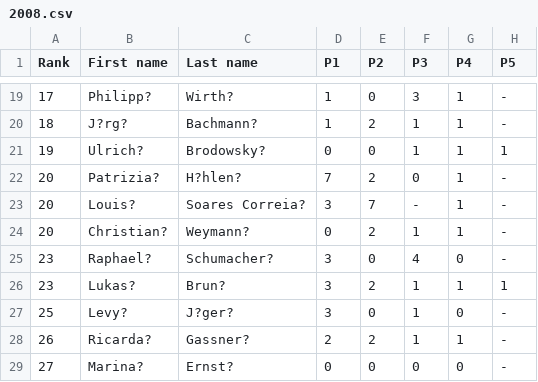
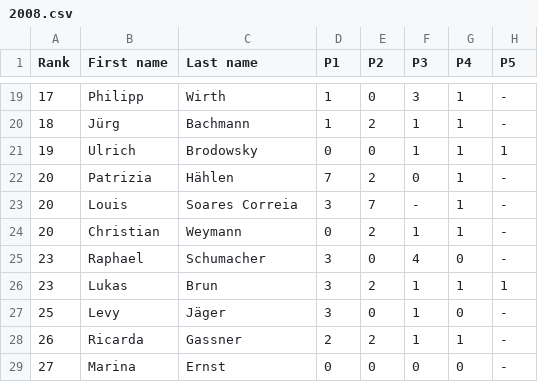
Before and after one commit to imosuisse/imosuisse.github.io, a CSV file: _data/Final Round/2008.csv, drawn as a sheet; only a part is shown, gaps mark what is left out; the diff covers the shown part only; the diff names each change by its address in the sheet, - before the commit and + after, or states it on an @@ line.

```diff
--- a/_data/Final Round/2008.csv
+++ b/_data/Final Round/2008.csv
-B19 (First name): Philipp?
+B19 (First name): Philipp
-C19 (Last name): Wirth?
+C19 (Last name): Wirth
-B20 (First name): J?rg?
+B20 (First name): Jürg
-C20 (Last name): Bachmann?
+C20 (Last name): Bachmann
-B21 (First name): Ulrich?
+B21 (First name): Ulrich
-C21 (Last name): Brodowsky?
+C21 (Last name): Brodowsky
-B22 (First name): Patrizia?
+B22 (First name): Patrizia
-C22 (Last name): H?hlen?
+C22 (Last name): Hählen
-B23 (First name): Louis?
+B23 (First name): Louis
-C23 (Last name): Soares Correia?
+C23 (Last name): Soares Correia
-B24 (First name): Christian?
+B24 (First name): Christian
-C24 (Last name): Weymann?
+C24 (Last name): Weymann
-B25 (First name): Raphael?
+B25 (First name): Raphael
-C25 (Last name): Schumacher?
+C25 (Last name): Schumacher
-B26 (First name): Lukas?
+B26 (First name): Lukas
-C26 (Last name): Brun?
+C26 (Last name): Brun
-B27 (First name): Levy?
+B27 (First name): Levy
-C27 (Last name): J?ger?
+C27 (Last name): Jäger
-B28 (First name): Ricarda?
+B28 (First name): Ricarda
-C28 (Last name): Gassner?
+C28 (Last name): Gassner
-B29 (First name): Marina?
+B29 (First name): Marina
-C29 (Last name): Ernst?
+C29 (Last name): Ernst
```
Also changed, not shown: 32 edited cells elsewhere in this file.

------------------------------------------------------------

● **Your task**: All of the material above is to be copied exactly, except for its images.

● **Expected answer**:
Before and after one commit to imosuisse/imosuisse.github.io, a CSV file: _data/Final Round/2008.csv, drawn as a sheet; only a part is shown, gaps mark what is left out; the diff covers the shown part only; the diff names each change by its address in the sheet, - before the commit and + after, or states it on an @@ line.

```diff
--- a/_data/Final Round/2008.csv
+++ b/_data/Final Round/2008.csv
-B19 (First name): Philipp?
+B19 (First name): Philipp
-C19 (Last name): Wirth?
+C19 (Last name): Wirth
-B20 (First name): J?rg?
+B20 (First name): Jürg
-C20 (Last name): Bachmann?
+C20 (Last name): Bachmann
-B21 (First name): Ulrich?
+B21 (First name): Ulrich
-C21 (Last name): Brodowsky?
+C21 (Last name): Brodowsky
-B22 (First name): Patrizia?
+B22 (First name): Patrizia
-C22 (Last name): H?hlen?
+C22 (Last name): Hählen
-B23 (First name): Louis?
+B23 (First name): Louis
-C23 (Last name): Soares Correia?
+C23 (Last name): Soares Correia
-B24 (First name): Christian?
+B24 (First name): Christian
-C24 (Last name): Weymann?
+C24 (Last name): Weymann
-B25 (First name): Raphael?
+B25 (First name): Raphael
-C25 (Last name): Schumacher?
+C25 (Last name): Schumacher
-B26 (First name): Lukas?
+B26 (First name): Lukas
-C26 (Last name): Brun?
+C26 (Last name): Brun
-B27 (First name): Levy?
+B27 (First name): Levy
-C27 (Last name): J?ger?
+C27 (Last name): Jäger
-B28 (First name): Ricarda?
+B28 (First name): Ricarda
-C28 (Last name): Gassner?
+C28 (Last name): Gassner
-B29 (First name): Marina?
+B29 (First name): Marina
-C29 (Last name): Ernst?
+C29 (Last name): Ernst
```
Also changed, not shown: 32 edited cells elsewhere in this file.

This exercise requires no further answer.